___ Input material

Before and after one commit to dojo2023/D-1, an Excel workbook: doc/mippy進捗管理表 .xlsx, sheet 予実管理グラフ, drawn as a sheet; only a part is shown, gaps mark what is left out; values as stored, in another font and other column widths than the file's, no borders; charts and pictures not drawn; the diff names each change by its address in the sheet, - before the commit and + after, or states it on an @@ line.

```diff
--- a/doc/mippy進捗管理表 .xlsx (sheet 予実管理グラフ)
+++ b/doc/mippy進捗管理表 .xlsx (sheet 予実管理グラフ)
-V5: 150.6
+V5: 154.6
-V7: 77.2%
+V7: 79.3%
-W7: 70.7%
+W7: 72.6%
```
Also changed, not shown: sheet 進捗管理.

______

→ **To do**: Exact repetition of every record is required.

→ **Output**:
Before and after one commit to dojo2023/D-1, an Excel workbook: doc/mippy進捗管理表 .xlsx, sheet 予実管理グラフ, drawn as a sheet; only a part is shown, gaps mark what is left out; values as stored, in another font and other column widths than the file's, no borders; charts and pictures not drawn; the diff names each change by its address in the sheet, - before the commit and + after, or states it on an @@ line.

```diff
--- a/doc/mippy進捗管理表 .xlsx (sheet 予実管理グラフ)
+++ b/doc/mippy進捗管理表 .xlsx (sheet 予実管理グラフ)
-V5: 150.6
+V5: 154.6
-V7: 77.2%
+V7: 79.3%
-W7: 70.7%
+W7: 72.6%
```
Also changed, not shown: sheet 進捗管理.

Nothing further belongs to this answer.